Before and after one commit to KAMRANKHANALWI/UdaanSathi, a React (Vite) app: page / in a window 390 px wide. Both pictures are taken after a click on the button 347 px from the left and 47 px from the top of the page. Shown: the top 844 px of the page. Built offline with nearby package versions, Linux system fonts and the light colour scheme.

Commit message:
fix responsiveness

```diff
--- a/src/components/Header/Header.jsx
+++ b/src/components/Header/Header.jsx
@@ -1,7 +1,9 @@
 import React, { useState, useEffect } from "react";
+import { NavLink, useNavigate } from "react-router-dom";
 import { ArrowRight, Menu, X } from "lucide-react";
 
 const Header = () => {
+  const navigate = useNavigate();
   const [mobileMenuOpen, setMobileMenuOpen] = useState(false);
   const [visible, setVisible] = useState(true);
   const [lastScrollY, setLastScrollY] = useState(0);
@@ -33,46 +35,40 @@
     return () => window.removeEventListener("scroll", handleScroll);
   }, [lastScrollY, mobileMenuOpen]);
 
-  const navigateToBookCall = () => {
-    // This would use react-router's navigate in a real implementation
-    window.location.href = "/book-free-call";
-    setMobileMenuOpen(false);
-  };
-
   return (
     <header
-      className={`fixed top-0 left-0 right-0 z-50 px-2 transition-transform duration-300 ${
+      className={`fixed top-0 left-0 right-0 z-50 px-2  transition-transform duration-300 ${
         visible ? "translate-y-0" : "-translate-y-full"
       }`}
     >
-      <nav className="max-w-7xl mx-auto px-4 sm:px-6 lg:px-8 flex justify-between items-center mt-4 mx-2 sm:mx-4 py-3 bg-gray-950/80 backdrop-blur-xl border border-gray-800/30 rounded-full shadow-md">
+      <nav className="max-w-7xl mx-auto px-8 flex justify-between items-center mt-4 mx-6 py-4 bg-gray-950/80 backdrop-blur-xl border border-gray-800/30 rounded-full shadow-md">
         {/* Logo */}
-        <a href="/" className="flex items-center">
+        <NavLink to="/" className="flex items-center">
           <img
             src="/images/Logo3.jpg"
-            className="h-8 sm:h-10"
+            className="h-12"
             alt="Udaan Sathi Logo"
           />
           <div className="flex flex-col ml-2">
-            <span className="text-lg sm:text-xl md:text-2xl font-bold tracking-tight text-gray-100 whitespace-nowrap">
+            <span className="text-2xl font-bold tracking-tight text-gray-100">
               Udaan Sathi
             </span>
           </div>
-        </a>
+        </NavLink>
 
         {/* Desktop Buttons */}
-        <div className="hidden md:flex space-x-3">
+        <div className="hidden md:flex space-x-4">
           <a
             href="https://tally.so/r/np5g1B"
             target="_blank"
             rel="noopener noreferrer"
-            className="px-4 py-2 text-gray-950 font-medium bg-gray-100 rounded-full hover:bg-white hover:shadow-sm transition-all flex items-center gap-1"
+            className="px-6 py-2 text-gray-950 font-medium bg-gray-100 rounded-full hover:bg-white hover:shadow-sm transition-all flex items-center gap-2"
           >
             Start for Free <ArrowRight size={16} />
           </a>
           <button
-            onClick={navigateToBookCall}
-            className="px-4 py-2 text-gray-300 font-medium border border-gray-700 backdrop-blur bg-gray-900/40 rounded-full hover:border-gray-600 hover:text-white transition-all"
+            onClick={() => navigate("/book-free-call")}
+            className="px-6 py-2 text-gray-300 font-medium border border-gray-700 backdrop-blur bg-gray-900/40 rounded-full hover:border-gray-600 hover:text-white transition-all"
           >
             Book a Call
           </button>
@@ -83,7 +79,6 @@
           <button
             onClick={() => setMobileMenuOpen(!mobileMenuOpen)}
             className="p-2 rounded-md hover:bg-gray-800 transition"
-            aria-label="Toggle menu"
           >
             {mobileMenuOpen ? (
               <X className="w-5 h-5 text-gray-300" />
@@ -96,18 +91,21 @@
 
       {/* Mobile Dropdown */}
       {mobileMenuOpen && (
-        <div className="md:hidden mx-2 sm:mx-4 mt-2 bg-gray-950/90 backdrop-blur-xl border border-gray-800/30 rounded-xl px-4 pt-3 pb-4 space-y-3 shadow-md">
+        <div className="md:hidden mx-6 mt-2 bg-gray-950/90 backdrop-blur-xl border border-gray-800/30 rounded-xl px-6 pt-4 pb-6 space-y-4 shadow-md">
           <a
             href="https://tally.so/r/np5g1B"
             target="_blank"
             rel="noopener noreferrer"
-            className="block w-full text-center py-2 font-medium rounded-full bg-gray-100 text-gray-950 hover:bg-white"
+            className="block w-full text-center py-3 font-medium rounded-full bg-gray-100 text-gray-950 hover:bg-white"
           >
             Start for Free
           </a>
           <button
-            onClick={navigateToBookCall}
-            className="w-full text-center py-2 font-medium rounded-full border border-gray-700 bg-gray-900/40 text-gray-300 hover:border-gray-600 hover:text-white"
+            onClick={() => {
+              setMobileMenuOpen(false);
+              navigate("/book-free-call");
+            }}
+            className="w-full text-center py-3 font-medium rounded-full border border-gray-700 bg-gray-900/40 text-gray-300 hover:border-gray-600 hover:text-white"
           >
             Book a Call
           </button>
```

────

Problem to work on: Only the lines holding the string "transform" are needed; copy each of them from the material above.

Output for this task:
-      className={`fixed top-0 left-0 right-0 z-50 px-2 transition-transform duration-300 ${
+      className={`fixed top-0 left-0 right-0 z-50 px-2  transition-transform duration-300 ${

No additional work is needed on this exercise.